According to Guterres, 10 countries account for 75% of the administration of the immunizing agents created to fight the Covid-19 pathogen.
At the same high-level segment of the Human Rights Council meeting, the Chancellor for Cuba, Bruno Rodríguez, highlighted that the world watches how the richer countries are trying to hoard the resources to fight the pandemic.
He stressed that “favouring petty interests over the general well-being will increase suffering and death, even in the industrialised countries. Global cooperation is urgent. It is necessary to fight for establishing an international order that is just, democratic and equal for all”.
The president of the United Nations General Assembly also defended the equal distribution of the vaccines that represent hope in neutralising the dangerous virus.
During a Unesco forum on science ethics, Audrey Azoulay, the Director-General of the body, remembered that “when vaccination campaigns were announced around the globe, everyone was relieved. However, without solidarity, we are far from achieving our goal.”
According to the official, more than 130 countries have not yet received a single dose and, so far, the most vulnerable are not protected.
Some of the wealthier nations managed to get hold of enough vaccines to protect all their citizens twice, three or five times over, recalled the multilateral body, that praised G7’s decision to support the most vulnerable states, which called for an effective supply of these products.

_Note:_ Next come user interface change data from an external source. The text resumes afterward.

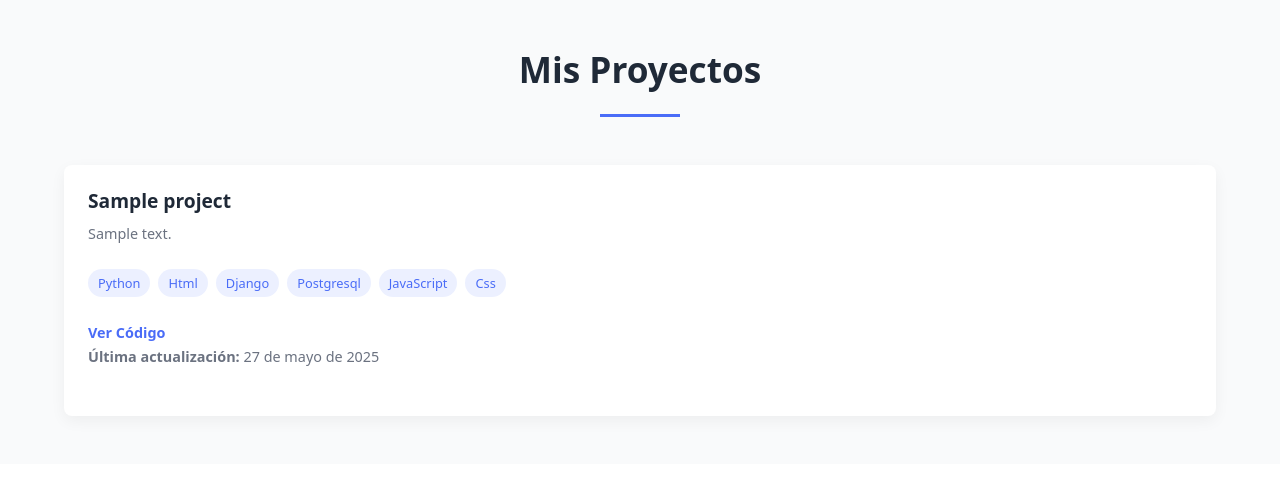
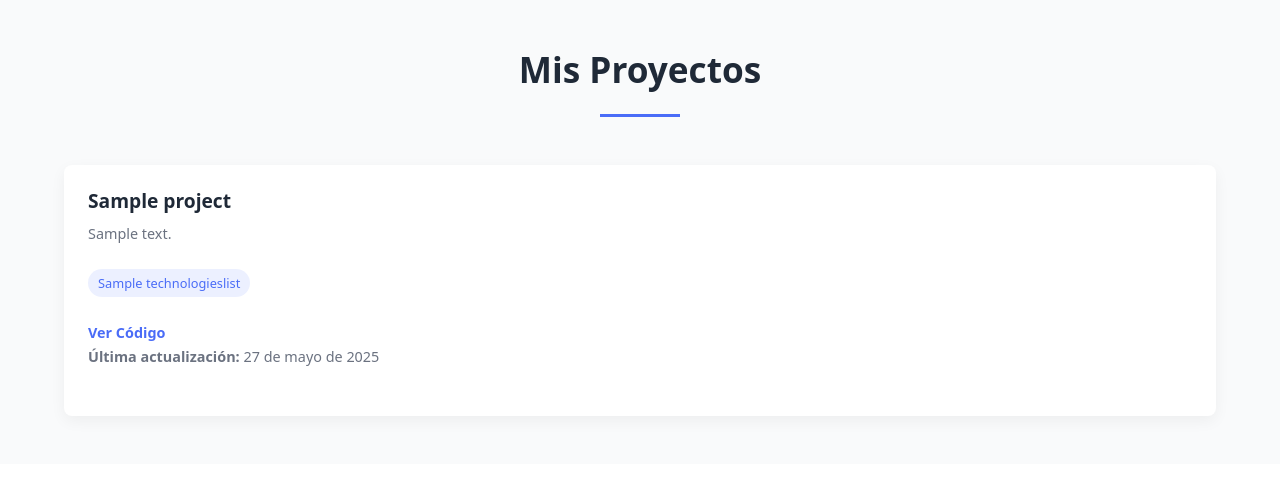
Before and after one commit to br3hap/portafolio-administrable-django-postgresql, a Django app: page / in a window 1280 px wide. Shown: the part 1521-2017 px from the top of the page. Run offline with Django 5.2, Linux system fonts and the light colour scheme; tables that the repository leaves empty hold one stand-in row (values such as "Sample post"); some libraries are stand-ins or nearby versions.

Commit message:
upload project

```diff
--- a/Template/base.html
+++ b/Template/base.html
@@ -131,12 +131,9 @@
                 <h3>{{p.title}}</h3>
                 <p>{{p.description}}</p>
                 <div class="project-tags">
-                  <span>Python</span>
-                  <span>Html</span>
-                  <span>Django</span>
-                  <span>Postgresql</span>
-                  <span>JavaScript</span>
-                  <span>Css</span>
+                  {% for t in p.technologies.all %}
+                    <span>{{t.Technology_name}}</span>
+                  {% endfor %}
                 </div>
                 <div class="project-links">
                   <!-- <a href="#" class="project-link" target="_blank">Ver Demo</a> -->
```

Tedros Adhanom Ghebreyesus, Director-General of the World Health Organisation stated that “the pandemic will not be over if it’s not eradicated everywhere (…) Equal distribution of the vaccines is not only the right thing to do, but also the best way to control the pandemic, retore confidence and restart the global economy”. (PL)